|STUDIES OF CHILDHOOD.|
VI.—FIRST ATTACKS ON THE MOTHER TONGUE.
By JAMES SULLY, M. A., LL. D.,
GROTE PROFESSOR OK THE PHILOSOPHY OF MIND AND LOGIC AT THE UNIVERSITY COLLEGE, LONDON.
IN the following paper I shall pass by the first stage of infant phonation, the babbling or singing of the first year which precedes and prepares the way for true baby-speech. A full account of this pre-linguistic articulation will be found in Preyer's well-known volume.
This learning of the mother tongue is one of the most instructive and, one may add, the most entertaining chapters in the history of the child's education. The brave efforts to understand and follow, the characteristic and quaint errors that often result, the frequent outbursts of originality in bold attempts to enrich our vocabulary and our linguistic forms—all this will repay the most serious study while it will provide ample amusement.
As pointed out above, the learning of the mother tongue is essentially the work of imitation. The process is roughly as follows: The child hears a particular sound used by another, and gradually associates it with the object, the occurrence, the situation, with which it again and again* occurs. When this stage is reached he can understand the word-sound as used by another, though he can not as yet use it. Later (by a considerable interval) he learns to connect the particular sound with the appropriate vocal action required for its production.
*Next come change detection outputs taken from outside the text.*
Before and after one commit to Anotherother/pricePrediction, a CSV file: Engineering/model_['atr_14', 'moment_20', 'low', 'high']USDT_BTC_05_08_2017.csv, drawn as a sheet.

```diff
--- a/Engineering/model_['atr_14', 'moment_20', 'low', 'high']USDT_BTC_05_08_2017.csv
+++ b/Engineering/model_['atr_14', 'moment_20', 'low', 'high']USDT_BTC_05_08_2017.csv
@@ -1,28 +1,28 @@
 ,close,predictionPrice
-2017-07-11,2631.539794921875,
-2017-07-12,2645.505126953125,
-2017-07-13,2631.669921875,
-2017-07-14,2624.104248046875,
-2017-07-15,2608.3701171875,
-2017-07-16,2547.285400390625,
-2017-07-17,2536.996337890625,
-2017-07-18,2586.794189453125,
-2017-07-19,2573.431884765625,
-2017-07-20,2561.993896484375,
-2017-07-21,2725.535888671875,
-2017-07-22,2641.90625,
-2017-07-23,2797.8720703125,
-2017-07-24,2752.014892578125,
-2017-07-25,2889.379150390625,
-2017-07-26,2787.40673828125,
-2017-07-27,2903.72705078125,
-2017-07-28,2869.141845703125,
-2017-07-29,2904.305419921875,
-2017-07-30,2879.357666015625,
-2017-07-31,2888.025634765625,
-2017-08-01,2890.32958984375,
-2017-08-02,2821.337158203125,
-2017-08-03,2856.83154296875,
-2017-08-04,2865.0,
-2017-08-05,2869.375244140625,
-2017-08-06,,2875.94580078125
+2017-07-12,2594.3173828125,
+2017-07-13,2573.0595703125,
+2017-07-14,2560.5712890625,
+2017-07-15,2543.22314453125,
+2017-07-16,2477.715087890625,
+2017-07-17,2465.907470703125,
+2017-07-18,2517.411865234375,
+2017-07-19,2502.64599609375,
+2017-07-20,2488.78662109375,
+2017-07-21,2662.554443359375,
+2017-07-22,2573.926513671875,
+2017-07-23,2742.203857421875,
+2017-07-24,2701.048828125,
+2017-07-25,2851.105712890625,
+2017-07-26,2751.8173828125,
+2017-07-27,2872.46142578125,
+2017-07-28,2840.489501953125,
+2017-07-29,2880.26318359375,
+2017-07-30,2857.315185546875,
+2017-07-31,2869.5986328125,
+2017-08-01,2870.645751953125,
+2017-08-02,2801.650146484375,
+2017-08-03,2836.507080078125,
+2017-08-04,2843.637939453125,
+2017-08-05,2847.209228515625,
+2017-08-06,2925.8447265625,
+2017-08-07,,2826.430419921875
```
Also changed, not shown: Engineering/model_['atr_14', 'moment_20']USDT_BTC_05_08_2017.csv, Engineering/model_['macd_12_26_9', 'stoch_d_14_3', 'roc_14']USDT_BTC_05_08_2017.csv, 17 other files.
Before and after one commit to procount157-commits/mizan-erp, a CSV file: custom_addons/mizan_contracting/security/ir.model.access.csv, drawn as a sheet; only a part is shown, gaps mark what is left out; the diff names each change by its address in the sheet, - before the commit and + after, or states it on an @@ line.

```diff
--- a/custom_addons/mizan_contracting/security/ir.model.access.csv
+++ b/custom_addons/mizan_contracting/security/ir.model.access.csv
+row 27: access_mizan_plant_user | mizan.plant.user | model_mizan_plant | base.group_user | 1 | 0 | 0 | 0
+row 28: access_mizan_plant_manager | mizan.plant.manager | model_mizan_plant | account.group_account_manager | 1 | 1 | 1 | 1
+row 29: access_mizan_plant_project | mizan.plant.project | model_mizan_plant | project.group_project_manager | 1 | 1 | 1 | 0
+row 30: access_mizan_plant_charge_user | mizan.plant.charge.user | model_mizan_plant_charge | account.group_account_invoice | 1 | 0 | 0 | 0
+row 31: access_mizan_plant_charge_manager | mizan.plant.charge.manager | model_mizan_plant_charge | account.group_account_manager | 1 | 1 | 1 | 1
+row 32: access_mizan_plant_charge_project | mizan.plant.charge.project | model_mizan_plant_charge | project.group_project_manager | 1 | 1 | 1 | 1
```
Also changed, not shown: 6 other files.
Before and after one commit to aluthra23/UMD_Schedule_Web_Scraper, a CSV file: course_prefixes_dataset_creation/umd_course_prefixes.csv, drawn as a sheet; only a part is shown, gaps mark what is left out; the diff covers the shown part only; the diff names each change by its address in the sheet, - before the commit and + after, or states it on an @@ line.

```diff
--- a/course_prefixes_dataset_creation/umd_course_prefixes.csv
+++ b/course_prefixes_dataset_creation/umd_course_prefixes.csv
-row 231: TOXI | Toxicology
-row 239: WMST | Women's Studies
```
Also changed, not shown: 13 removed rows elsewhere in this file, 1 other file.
As soon as this connection is formed, his sign-making impulse imitatively appropriates it by repeating it in circumstances similar to. those in which he has heard others employ it.